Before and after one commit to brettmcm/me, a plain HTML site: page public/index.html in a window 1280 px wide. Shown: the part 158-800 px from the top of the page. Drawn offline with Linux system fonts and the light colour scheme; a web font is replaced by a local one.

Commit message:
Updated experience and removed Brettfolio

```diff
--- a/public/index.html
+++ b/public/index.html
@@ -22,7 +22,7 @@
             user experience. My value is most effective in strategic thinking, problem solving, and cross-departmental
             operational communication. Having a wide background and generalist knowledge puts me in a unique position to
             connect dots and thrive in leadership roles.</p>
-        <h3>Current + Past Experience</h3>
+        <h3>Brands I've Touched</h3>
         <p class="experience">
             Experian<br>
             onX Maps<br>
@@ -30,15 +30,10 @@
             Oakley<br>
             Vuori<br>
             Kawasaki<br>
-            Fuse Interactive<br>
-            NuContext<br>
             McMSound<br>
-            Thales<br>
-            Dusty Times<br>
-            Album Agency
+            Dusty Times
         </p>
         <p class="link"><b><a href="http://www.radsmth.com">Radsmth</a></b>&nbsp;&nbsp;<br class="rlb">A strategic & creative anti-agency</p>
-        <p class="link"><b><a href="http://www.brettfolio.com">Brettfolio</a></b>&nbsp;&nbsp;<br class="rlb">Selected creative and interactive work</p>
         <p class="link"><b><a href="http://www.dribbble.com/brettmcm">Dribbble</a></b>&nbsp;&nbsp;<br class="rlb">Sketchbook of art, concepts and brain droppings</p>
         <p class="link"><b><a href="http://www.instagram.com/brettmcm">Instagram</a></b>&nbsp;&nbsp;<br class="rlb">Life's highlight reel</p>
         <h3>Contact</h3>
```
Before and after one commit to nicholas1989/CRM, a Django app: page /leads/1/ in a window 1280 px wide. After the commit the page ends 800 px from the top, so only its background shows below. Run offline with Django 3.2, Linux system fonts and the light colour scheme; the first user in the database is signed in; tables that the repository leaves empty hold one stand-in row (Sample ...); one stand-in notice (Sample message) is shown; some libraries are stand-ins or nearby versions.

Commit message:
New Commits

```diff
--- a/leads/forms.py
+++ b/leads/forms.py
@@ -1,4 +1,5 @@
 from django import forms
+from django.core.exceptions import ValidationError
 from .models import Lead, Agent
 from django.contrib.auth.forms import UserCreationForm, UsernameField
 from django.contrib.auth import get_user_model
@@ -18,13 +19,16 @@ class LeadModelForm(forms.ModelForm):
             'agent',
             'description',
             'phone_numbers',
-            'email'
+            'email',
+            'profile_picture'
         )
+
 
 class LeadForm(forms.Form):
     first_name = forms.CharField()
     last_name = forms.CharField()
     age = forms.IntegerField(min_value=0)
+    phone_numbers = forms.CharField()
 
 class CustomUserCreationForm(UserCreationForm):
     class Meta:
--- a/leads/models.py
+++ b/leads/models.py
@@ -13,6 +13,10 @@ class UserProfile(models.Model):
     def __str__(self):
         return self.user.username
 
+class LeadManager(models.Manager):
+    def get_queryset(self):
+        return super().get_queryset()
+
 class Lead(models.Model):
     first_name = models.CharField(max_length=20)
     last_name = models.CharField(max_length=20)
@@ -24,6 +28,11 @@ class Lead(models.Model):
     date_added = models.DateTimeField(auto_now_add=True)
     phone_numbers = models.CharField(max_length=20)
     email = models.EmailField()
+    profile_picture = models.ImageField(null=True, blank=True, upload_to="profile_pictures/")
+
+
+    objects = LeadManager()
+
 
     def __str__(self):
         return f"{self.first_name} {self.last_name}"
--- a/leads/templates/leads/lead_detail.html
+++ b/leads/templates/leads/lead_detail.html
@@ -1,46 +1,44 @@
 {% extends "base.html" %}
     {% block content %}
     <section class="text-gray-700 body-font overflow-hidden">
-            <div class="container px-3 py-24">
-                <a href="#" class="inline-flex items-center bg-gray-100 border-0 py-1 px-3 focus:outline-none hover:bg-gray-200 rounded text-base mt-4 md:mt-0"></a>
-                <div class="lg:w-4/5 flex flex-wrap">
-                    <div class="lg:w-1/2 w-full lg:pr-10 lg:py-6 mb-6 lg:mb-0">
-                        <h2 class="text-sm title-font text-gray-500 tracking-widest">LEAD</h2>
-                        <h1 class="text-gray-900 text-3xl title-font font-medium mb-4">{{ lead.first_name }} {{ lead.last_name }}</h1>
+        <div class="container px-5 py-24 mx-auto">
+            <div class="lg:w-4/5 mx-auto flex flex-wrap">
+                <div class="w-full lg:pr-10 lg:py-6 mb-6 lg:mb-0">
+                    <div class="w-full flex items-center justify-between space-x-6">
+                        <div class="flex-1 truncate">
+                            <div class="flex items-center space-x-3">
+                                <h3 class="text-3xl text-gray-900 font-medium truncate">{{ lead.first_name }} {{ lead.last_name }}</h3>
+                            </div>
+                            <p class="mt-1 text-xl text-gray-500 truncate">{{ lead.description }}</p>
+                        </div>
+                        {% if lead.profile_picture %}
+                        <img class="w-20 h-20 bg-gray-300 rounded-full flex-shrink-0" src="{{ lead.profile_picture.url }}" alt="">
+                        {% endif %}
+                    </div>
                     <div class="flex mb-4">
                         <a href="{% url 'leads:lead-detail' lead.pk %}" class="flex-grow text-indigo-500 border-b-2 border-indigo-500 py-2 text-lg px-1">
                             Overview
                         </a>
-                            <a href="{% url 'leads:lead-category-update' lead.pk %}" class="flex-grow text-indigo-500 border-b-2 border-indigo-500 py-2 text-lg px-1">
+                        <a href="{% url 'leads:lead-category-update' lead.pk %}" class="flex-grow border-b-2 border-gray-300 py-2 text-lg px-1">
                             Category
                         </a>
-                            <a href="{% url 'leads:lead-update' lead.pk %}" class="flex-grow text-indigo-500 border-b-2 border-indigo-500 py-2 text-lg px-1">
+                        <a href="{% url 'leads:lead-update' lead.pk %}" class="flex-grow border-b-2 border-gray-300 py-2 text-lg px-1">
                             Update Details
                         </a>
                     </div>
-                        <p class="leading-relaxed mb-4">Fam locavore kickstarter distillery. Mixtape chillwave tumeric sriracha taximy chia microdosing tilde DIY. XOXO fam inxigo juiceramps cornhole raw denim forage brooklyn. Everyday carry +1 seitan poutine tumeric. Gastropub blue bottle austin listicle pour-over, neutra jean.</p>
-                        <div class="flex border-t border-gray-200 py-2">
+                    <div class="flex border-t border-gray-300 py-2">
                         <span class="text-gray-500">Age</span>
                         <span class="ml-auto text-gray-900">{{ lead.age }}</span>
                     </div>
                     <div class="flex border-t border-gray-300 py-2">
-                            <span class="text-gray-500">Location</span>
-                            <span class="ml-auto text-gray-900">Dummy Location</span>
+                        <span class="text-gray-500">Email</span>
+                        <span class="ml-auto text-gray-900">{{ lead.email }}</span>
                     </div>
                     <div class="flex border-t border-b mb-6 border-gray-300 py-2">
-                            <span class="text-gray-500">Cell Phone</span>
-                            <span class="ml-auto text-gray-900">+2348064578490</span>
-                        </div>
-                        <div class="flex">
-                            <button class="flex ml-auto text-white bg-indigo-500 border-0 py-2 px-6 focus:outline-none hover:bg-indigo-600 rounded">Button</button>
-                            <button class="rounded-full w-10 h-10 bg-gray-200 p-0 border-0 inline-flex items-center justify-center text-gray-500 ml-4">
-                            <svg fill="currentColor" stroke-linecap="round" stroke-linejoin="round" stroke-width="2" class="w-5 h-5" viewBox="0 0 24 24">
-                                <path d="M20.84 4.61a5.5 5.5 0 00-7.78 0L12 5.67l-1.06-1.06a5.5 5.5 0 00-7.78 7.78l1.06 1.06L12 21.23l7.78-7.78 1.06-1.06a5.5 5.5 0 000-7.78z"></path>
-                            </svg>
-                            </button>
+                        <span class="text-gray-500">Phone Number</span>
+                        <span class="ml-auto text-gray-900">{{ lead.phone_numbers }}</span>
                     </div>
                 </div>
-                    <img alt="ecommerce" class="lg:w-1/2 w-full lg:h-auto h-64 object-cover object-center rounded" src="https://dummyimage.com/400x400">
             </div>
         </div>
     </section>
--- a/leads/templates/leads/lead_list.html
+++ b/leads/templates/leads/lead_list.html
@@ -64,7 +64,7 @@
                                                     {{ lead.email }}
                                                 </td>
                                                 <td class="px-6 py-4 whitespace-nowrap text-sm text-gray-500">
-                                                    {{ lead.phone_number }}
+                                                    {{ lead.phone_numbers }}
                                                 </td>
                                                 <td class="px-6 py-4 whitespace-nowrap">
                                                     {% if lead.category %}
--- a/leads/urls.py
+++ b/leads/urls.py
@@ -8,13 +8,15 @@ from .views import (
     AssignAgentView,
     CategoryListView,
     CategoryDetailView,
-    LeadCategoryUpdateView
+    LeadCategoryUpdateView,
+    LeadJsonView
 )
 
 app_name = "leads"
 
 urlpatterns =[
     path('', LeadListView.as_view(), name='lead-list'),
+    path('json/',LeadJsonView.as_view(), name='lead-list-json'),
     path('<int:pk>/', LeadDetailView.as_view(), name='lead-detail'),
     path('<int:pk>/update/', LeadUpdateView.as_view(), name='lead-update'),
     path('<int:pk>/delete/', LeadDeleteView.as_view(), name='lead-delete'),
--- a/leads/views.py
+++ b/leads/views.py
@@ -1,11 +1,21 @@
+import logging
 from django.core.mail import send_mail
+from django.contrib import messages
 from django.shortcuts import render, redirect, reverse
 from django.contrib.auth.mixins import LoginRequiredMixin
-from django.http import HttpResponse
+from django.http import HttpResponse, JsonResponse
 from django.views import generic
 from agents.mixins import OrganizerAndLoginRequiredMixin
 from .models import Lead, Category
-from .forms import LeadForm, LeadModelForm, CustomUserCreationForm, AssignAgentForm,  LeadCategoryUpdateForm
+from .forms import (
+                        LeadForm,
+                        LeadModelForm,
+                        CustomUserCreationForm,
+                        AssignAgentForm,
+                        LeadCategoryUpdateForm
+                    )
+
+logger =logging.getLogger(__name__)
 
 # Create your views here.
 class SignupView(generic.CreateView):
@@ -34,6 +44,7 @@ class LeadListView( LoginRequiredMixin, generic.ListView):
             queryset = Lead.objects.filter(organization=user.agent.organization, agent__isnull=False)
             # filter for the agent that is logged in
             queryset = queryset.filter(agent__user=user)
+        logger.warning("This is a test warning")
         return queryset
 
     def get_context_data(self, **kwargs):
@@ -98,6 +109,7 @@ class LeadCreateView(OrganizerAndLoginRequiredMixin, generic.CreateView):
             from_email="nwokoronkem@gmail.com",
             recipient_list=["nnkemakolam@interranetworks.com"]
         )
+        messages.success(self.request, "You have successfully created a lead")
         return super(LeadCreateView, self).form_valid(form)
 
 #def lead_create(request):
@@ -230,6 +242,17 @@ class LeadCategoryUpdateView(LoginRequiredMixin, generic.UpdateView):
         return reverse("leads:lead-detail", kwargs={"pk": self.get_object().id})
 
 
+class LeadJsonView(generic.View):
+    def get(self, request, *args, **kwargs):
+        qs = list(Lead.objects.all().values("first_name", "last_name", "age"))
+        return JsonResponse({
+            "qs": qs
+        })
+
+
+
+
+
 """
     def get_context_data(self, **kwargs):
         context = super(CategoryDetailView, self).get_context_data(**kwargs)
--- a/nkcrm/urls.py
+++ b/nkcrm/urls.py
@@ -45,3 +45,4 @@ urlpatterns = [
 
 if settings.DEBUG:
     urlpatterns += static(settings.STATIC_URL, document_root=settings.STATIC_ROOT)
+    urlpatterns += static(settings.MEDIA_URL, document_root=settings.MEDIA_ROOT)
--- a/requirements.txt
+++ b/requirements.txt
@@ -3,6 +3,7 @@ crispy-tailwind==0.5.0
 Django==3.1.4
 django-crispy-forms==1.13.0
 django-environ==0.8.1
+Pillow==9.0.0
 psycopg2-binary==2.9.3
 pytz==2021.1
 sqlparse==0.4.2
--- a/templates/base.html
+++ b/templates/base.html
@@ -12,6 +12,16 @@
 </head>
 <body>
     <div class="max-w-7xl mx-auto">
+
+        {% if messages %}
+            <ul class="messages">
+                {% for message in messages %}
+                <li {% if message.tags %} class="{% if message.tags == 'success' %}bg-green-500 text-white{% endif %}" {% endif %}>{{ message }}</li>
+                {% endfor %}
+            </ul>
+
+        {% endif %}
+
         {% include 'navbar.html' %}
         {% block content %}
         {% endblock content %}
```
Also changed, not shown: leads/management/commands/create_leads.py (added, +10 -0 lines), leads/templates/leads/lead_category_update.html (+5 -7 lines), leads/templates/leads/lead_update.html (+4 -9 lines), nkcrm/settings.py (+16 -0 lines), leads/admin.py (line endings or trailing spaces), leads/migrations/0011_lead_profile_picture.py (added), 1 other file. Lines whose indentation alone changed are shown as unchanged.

[REQUIREMENT] Only a number is wanted here: the count of lines above that hold the word "return".

[EXERCISE SOLUTION] 7